- [Task description]:
Could you copy out every line of the data where the word "guidance" occurs?
===== Excerpted data =====
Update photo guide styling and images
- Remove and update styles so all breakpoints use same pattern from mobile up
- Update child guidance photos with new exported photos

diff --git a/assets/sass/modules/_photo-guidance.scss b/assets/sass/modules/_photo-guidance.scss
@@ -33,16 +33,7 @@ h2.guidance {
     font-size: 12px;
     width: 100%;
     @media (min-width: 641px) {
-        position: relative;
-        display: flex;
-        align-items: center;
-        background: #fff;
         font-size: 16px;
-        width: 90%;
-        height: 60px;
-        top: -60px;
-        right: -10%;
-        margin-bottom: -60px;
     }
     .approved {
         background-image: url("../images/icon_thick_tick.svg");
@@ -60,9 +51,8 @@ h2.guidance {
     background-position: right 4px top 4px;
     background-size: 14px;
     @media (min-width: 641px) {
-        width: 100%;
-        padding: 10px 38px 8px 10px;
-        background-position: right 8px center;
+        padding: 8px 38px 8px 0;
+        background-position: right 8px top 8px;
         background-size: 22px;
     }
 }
=====
===== Excerpted data =====
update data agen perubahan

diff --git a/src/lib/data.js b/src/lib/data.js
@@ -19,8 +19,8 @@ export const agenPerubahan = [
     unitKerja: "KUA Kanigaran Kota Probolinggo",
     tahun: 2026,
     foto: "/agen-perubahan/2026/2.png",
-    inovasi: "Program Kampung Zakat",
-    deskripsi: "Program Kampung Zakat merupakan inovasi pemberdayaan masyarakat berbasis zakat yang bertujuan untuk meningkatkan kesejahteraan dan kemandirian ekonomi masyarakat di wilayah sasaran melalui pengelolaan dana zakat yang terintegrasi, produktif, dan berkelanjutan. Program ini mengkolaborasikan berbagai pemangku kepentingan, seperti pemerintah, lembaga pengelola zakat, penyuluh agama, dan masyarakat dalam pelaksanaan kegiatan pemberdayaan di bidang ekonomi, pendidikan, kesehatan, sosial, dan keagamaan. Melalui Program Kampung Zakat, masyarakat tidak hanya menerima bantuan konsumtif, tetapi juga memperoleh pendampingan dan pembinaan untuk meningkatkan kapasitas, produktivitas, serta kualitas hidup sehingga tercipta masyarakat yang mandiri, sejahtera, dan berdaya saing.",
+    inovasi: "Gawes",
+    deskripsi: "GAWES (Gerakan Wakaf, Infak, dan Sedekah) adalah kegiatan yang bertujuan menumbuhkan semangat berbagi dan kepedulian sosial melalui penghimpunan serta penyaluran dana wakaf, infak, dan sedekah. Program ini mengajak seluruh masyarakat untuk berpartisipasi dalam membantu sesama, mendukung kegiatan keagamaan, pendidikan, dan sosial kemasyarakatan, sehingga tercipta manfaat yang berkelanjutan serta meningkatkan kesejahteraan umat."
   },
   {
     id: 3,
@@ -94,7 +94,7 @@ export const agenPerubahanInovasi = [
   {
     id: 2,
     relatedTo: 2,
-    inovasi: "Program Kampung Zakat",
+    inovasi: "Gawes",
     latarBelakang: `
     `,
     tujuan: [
=====
===== Excerpted data =====
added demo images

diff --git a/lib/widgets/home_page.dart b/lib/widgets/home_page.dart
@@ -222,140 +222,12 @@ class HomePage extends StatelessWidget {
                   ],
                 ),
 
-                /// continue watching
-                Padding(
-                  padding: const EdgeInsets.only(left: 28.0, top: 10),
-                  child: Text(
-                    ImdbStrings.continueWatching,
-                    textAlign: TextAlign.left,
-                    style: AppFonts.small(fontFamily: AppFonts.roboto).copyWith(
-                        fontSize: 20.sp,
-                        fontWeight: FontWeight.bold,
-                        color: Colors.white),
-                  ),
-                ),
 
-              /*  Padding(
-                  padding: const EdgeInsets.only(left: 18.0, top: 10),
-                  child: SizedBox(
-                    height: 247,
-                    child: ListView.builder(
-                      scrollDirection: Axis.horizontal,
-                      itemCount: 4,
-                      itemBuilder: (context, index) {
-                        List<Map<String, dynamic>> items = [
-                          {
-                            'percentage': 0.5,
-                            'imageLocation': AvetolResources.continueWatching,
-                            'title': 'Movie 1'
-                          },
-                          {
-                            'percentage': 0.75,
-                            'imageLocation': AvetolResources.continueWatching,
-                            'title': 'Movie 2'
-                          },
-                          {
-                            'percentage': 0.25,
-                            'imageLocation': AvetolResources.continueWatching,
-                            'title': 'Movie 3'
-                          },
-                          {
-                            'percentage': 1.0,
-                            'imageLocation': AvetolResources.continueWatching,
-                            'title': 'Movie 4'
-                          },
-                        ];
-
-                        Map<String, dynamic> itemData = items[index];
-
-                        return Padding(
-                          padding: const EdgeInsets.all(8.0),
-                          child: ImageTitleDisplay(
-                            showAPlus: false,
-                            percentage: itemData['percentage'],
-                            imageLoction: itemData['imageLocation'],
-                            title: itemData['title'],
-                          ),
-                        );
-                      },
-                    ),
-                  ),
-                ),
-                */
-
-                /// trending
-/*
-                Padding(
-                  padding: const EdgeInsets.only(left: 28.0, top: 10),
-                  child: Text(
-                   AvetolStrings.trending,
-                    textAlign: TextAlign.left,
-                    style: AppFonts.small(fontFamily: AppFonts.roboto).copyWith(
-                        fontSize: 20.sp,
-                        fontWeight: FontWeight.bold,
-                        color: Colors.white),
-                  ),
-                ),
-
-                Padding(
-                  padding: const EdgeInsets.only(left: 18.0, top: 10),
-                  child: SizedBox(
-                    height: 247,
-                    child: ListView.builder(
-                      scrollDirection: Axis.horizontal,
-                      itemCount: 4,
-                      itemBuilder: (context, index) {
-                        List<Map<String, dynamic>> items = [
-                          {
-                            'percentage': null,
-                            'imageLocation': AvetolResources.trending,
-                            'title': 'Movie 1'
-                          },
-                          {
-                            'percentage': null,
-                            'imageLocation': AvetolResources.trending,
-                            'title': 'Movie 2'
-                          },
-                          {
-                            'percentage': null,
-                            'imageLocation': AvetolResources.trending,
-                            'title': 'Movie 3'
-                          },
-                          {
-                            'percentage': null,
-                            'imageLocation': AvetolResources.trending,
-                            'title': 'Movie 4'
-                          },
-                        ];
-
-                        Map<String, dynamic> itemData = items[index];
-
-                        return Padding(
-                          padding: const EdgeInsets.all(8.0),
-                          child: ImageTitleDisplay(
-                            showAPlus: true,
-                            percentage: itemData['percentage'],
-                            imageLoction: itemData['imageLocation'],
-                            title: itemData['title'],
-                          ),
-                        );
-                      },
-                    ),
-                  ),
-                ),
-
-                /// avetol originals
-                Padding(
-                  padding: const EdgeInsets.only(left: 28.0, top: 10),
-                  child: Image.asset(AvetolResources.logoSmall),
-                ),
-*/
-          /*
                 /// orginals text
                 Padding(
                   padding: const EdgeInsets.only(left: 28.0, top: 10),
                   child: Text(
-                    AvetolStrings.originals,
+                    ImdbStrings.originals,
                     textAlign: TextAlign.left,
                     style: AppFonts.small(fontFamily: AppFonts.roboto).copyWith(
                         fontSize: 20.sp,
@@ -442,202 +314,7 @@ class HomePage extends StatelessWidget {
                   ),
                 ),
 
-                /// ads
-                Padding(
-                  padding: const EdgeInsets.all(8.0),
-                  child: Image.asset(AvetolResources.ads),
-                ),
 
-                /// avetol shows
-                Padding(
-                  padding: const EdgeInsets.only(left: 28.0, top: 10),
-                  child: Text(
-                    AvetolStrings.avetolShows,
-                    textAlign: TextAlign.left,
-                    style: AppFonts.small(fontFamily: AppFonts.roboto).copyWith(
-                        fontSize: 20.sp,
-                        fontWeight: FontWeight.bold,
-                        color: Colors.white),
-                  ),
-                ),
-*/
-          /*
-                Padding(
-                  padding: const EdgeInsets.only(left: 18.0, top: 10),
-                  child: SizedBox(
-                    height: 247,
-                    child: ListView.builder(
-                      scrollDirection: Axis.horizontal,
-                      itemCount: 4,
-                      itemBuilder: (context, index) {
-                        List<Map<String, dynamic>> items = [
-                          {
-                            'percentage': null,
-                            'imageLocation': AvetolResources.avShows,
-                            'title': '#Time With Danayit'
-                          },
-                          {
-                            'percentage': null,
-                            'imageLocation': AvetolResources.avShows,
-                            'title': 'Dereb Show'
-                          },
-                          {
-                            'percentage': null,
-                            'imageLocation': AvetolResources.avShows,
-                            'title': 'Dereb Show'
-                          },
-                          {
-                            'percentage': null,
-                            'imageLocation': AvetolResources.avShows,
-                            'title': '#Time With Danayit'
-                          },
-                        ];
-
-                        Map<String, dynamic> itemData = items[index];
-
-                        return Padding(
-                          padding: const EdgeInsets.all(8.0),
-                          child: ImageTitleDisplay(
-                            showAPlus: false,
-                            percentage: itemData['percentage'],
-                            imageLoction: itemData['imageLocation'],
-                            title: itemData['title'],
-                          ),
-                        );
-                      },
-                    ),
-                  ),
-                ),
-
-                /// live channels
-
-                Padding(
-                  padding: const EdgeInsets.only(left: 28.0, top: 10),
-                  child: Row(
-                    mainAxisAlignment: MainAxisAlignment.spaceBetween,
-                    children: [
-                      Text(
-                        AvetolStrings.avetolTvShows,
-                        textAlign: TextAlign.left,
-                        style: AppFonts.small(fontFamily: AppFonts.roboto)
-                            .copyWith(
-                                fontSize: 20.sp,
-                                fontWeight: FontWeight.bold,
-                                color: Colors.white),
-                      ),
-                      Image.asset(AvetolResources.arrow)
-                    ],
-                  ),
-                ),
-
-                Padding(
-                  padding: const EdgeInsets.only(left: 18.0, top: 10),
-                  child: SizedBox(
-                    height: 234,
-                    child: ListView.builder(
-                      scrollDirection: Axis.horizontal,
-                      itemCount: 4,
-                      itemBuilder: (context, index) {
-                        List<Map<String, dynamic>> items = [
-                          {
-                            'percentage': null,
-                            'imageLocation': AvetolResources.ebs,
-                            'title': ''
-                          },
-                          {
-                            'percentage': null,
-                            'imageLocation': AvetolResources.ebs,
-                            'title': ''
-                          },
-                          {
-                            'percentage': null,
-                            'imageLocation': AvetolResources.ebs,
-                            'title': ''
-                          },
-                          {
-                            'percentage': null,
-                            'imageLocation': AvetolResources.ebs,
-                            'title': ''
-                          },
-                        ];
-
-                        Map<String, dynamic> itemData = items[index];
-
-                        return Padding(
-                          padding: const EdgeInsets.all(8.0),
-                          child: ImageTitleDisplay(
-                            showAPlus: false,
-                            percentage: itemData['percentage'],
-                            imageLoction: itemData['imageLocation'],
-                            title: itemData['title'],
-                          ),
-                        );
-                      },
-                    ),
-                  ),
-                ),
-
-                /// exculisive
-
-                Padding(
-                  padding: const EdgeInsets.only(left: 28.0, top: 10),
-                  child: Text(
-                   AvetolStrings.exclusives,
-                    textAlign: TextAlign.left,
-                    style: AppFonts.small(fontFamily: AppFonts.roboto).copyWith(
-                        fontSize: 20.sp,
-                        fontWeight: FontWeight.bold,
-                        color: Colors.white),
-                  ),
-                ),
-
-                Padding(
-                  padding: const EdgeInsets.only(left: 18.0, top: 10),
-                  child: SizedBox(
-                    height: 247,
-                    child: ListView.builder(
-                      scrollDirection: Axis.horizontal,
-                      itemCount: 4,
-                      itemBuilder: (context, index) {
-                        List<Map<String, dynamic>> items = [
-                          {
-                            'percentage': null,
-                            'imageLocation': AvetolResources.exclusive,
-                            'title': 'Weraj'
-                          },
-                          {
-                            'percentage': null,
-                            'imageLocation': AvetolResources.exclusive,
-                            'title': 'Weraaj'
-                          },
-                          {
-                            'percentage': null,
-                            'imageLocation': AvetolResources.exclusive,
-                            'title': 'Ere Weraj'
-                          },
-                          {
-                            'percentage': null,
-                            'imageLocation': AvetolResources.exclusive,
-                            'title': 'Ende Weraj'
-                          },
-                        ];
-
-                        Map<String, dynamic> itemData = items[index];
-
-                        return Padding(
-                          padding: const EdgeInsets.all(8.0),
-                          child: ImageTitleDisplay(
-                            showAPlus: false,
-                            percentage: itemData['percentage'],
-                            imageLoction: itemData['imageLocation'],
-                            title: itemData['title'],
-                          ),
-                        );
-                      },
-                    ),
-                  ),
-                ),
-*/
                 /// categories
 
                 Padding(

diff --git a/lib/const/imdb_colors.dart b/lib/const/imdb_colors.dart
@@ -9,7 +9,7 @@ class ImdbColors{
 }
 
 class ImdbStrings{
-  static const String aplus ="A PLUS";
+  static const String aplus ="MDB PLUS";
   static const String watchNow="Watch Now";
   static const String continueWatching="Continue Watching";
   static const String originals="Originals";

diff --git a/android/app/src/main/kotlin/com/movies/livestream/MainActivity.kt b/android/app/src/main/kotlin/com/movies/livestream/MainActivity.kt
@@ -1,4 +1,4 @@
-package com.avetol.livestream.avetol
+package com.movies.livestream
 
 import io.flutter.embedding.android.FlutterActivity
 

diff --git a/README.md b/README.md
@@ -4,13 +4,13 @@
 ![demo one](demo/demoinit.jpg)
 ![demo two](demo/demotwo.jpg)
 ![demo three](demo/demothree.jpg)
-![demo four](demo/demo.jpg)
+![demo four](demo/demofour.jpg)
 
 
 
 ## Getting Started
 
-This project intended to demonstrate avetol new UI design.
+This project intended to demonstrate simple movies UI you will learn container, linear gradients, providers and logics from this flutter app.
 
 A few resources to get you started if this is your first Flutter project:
=====
- [Task output]:
- Update child guidance photos with new exported photos
diff --git a/assets/sass/modules/_photo-guidance.scss b/assets/sass/modules/_photo-guidance.scss
@@ -33,16 +33,7 @@ h2.guidance {
@@ -60,9 +51,8 @@ h2.guidance {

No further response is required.